6 Questions with Jeremiah Langhorne

How did learning that cooking was more than just recipes shift your perspective?

I mean, it completely opened an entire new world to me. For whatever reason—probably because I was a 15-year-old kid—I just thought that when people cooked, they followed a recipe, and it was just that simple. But the idea that anybody anywhere could have the ability to have the creativity and to explore whatever ideas they had was really amazing to me, and hooked me into it all really quickly.

Out of everywhere you’ve cooked, why settle in D.C.?

I think a big part of the reason I love D.C. so much is because the city itself—architecturally and the layout—feels very European to me. It’s a very vibrant, bright, green city. It’s walkable; the size is great. It allows you to do everything you’d want to do in a big city without being overwhelmed. But the biggest piece is the connection to this region and history. You know, D.C.’s at the meeting point of Virginia, Maryland and the Chesapeake Bay, and there’s a lot of really wonderful food history from this region I wanted to explore, having been born here and wanting to dig deeper.

How does the uniqueness of the region translate to great food?

We have a philosophy that goes for the entire restaurant. It’s that if we create a pantry for the restaurant from this region, then our cuisine has no choice but to reflect this land and this area. So, it’s basically a way to really stick to our mandate, showcase this beautiful place we live in and kind of give all our diners a glimpse of what we have to offer. Which is another reason I wanted to come to D.C., because I thought nobody was really highlighting what we have here.

Is there a dish you think best represents The Dabney?

Of course! We have a dish called Hearth-Roasted Vegetables. It’s the only dish that’s been on the menu since the beginning. It changes all the time, but also stays the same. The idea is that whatever vegetables are in season at the moment are all carefully broken down and treated in a way that they can all come together. They’re cooked over embers in a hearth until they’re charred perfectly, then we plate and dress them with sometimes raw, pickled versions of themselves and then cover it with whatever herbs are in season. The concept is always the same, but the dish itself is always a little different. You have these things coming and going. In the springtime, that dish is very reflective of the spring with things like asparagus, peas, miner’s lettuce, but in the summertime, you have eggplant, peppers, corn and tomatoes. So, totally different ingredients, but the idea is the same.

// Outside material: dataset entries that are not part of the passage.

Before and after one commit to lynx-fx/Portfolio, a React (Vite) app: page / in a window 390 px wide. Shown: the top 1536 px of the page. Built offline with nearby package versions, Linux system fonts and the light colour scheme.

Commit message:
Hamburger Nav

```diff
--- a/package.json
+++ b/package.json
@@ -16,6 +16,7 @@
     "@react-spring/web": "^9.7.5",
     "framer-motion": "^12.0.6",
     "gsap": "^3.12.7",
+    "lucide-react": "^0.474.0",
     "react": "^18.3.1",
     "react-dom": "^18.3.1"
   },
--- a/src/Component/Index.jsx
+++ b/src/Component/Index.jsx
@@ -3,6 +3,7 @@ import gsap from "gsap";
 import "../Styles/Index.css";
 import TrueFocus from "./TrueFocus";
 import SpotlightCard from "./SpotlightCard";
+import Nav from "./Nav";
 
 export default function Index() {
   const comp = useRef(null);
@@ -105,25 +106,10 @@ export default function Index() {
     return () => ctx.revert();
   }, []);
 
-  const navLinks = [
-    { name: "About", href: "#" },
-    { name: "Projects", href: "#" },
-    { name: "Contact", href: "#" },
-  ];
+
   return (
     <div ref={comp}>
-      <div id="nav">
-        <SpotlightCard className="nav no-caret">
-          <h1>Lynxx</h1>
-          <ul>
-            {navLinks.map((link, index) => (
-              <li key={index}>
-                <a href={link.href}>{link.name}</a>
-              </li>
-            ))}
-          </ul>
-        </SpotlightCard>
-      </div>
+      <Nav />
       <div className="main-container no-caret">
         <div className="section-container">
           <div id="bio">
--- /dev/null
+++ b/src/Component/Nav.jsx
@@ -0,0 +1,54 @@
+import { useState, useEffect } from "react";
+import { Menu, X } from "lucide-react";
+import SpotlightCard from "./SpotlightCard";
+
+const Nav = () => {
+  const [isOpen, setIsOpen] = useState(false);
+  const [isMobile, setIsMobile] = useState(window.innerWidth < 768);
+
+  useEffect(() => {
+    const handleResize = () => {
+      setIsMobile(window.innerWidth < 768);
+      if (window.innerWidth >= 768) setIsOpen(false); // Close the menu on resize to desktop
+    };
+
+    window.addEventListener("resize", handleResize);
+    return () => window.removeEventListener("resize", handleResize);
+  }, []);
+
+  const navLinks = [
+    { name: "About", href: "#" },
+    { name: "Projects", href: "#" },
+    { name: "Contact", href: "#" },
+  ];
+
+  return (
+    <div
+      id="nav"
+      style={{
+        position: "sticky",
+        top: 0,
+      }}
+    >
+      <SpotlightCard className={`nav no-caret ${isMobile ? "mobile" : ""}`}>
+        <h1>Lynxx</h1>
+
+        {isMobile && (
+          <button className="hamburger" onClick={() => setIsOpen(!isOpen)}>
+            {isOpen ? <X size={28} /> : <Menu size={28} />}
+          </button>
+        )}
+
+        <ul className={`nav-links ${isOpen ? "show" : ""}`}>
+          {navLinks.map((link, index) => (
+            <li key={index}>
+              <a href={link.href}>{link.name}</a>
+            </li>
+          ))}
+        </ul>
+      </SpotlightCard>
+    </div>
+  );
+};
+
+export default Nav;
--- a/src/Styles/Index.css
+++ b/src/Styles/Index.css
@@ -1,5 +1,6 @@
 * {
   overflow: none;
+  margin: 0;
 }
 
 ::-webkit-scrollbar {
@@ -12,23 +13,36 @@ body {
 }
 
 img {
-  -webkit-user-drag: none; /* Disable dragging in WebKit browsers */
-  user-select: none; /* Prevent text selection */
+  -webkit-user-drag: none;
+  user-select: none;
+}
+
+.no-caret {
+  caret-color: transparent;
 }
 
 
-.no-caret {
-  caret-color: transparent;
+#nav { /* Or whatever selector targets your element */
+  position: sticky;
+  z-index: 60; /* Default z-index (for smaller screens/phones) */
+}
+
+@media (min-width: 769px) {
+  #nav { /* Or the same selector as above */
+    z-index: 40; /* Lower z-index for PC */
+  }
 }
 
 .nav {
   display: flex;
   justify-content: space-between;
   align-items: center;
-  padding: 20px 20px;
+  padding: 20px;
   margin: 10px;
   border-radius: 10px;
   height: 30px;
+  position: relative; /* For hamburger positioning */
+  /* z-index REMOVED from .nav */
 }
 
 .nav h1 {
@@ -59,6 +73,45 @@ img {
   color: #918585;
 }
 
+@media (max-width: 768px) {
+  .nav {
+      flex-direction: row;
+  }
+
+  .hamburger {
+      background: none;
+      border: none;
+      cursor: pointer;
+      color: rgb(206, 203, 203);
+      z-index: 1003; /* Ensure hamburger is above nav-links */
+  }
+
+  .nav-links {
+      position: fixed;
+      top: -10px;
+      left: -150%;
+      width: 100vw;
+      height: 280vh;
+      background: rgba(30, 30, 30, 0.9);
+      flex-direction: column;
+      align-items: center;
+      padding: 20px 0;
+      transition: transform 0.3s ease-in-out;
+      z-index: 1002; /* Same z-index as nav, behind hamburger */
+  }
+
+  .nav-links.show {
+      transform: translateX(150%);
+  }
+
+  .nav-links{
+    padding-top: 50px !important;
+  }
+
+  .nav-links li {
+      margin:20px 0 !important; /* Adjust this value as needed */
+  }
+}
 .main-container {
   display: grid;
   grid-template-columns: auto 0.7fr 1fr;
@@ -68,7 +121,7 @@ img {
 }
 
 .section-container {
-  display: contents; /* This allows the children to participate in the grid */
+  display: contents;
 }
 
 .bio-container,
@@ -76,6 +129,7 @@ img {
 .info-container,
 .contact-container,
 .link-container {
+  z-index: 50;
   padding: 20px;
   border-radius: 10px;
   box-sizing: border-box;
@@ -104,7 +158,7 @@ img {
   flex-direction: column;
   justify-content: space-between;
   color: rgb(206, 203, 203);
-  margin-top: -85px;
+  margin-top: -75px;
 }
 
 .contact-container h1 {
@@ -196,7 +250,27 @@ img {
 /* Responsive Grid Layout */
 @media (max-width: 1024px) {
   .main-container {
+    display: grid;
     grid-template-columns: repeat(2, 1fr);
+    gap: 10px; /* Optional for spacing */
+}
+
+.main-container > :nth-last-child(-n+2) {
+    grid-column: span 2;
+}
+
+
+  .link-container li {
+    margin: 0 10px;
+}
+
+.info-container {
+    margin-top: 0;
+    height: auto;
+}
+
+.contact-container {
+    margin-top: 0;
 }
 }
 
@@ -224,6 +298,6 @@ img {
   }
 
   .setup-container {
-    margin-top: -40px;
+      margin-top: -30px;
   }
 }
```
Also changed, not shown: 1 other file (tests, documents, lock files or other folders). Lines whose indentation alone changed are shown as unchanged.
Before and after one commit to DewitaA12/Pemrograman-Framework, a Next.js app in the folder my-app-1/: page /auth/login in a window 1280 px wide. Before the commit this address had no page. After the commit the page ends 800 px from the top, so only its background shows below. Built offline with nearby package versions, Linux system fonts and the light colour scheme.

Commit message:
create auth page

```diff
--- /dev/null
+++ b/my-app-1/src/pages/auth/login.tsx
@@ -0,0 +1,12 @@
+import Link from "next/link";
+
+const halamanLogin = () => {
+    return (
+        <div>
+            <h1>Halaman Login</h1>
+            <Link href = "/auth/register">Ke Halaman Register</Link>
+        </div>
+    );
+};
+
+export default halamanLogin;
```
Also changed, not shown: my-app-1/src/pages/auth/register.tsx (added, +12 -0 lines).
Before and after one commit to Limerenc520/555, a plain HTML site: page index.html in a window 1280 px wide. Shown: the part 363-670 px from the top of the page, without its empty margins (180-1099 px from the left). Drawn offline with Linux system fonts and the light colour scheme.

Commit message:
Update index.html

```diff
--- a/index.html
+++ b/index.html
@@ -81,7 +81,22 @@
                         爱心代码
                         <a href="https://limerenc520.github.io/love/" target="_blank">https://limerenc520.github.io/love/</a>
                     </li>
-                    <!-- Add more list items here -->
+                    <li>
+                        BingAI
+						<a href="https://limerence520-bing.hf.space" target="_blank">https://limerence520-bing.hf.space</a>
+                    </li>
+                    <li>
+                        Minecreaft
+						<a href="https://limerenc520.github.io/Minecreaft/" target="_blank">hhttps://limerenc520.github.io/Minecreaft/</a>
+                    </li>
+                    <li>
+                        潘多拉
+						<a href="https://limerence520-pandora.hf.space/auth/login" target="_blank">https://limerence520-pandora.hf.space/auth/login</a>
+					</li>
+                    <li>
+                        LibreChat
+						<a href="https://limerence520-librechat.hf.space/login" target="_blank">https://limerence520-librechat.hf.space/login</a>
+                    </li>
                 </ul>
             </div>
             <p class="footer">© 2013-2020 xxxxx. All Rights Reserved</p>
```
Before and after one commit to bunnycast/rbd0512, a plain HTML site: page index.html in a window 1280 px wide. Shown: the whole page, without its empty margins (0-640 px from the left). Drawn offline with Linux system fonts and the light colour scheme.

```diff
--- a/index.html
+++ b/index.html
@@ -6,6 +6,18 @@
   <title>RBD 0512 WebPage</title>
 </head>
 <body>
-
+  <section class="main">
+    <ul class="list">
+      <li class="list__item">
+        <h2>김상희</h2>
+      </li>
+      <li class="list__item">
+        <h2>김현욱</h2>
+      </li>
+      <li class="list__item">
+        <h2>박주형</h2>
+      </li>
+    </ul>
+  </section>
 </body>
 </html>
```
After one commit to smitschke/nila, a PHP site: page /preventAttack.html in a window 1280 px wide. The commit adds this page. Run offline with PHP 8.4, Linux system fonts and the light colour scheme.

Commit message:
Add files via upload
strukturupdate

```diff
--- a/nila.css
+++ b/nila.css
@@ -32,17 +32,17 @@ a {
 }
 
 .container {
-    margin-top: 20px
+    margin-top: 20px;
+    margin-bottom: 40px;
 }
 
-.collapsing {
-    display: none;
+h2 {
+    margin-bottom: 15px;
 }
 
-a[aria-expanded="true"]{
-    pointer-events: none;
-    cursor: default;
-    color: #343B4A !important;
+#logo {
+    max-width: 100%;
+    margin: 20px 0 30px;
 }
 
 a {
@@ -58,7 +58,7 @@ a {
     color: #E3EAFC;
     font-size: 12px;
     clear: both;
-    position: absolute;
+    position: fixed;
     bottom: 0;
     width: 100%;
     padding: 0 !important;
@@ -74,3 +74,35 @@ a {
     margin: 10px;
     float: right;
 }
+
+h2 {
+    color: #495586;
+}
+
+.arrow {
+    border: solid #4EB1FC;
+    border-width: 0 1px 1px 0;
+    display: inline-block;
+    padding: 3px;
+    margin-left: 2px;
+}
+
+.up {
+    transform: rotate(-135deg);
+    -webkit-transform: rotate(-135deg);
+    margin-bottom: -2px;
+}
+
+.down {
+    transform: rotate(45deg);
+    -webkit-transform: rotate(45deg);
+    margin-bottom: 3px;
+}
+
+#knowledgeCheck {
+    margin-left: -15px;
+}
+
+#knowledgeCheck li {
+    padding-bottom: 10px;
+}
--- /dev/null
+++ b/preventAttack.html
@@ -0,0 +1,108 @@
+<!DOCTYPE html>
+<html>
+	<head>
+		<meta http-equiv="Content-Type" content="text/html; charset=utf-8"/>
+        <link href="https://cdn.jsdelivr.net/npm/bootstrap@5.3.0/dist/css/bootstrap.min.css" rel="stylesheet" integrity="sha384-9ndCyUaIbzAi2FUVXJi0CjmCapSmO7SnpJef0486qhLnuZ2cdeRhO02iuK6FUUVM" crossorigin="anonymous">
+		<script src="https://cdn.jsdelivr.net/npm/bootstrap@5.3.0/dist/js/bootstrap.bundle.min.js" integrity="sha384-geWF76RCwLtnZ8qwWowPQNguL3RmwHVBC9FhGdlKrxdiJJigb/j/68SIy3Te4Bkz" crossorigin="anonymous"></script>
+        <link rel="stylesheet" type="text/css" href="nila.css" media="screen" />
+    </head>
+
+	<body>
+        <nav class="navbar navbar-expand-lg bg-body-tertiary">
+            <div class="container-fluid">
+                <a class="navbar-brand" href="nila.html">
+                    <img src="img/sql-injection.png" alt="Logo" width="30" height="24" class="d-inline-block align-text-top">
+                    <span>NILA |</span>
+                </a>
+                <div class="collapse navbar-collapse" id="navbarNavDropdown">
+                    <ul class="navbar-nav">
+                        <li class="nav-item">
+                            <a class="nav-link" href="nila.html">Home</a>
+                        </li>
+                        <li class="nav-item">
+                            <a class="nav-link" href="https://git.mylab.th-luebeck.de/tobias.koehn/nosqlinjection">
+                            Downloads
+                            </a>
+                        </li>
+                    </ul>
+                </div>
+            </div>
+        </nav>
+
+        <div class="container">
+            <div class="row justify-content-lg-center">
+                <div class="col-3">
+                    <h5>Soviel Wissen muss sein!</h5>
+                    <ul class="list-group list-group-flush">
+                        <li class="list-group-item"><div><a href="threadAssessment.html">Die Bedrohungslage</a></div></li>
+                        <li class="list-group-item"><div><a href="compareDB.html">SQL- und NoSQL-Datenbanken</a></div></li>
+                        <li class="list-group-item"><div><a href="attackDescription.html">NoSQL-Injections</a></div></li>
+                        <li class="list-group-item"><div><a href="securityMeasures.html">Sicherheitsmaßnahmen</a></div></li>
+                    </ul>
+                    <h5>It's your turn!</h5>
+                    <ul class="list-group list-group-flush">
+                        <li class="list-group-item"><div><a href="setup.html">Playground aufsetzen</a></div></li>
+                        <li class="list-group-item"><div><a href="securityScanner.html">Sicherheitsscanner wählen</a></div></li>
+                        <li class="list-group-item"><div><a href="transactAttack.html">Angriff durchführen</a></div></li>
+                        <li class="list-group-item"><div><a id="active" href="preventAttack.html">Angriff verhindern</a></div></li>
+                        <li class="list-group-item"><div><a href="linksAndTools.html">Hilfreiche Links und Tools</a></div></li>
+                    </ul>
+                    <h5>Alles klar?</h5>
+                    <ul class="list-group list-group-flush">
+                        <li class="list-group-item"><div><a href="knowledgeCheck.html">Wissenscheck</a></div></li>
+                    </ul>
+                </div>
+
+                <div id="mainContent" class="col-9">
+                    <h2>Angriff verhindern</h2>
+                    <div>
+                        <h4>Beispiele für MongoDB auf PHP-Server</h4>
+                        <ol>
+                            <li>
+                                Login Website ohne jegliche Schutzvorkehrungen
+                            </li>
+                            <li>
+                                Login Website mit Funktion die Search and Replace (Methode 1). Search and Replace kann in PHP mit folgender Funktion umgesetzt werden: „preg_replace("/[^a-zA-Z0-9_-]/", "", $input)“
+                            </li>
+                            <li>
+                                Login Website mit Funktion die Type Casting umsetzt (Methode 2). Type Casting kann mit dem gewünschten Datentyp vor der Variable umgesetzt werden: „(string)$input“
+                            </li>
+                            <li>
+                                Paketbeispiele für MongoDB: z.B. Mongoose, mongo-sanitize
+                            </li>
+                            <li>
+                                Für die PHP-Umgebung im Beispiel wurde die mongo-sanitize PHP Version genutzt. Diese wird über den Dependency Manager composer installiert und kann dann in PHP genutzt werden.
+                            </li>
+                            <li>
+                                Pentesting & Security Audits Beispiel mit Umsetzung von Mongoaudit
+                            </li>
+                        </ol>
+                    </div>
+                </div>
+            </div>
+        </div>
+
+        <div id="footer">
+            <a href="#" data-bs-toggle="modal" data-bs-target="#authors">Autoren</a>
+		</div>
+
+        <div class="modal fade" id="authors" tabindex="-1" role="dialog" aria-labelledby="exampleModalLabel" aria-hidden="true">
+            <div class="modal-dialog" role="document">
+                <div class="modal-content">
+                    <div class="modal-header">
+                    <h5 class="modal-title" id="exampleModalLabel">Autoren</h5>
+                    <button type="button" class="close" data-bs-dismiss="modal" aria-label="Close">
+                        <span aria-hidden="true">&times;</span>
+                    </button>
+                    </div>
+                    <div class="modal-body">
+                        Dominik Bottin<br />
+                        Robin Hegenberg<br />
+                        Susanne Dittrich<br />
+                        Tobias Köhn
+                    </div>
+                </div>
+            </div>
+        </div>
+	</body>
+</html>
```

Do you have an MVP All-Star version of that dish?

Yeah, definitely, I think just getting into the beginning of summer is when it’s at its best. When you first start to see corn and peppers and stuff like that, but you still have that late spring produce, that’s when it’s really at its height, I think.

What’s the balance between creating a dish that’s hyper local yet accessible?

We have kind of a saying at the restaurant, and I think it’s served us really well. We want all our food to be accessible, whether you’re a construction worker or a three-Michelin-star food critic. It doesn’t really matter where the person’s coming from, we want the dish to have appeal to everyone. Number one, we make sure the dish is just delicious. Often it’s easy to get excited about an idea or technique, and you lose sight of the fact that 95-percent of the public has no idea what that is, or really cares. So, we make sure we have that level of deliciousness for everyone. And two, we try to relate our food to trigger someone’s memory, or give them some frame of reference for what they’re eating. Even if the current iteration might not look like something the know, we’ll give some example or frame of reference for what they’re eating. I think it’s very important to have that kind of connection so people eat it and say ‘Oh, I get it!’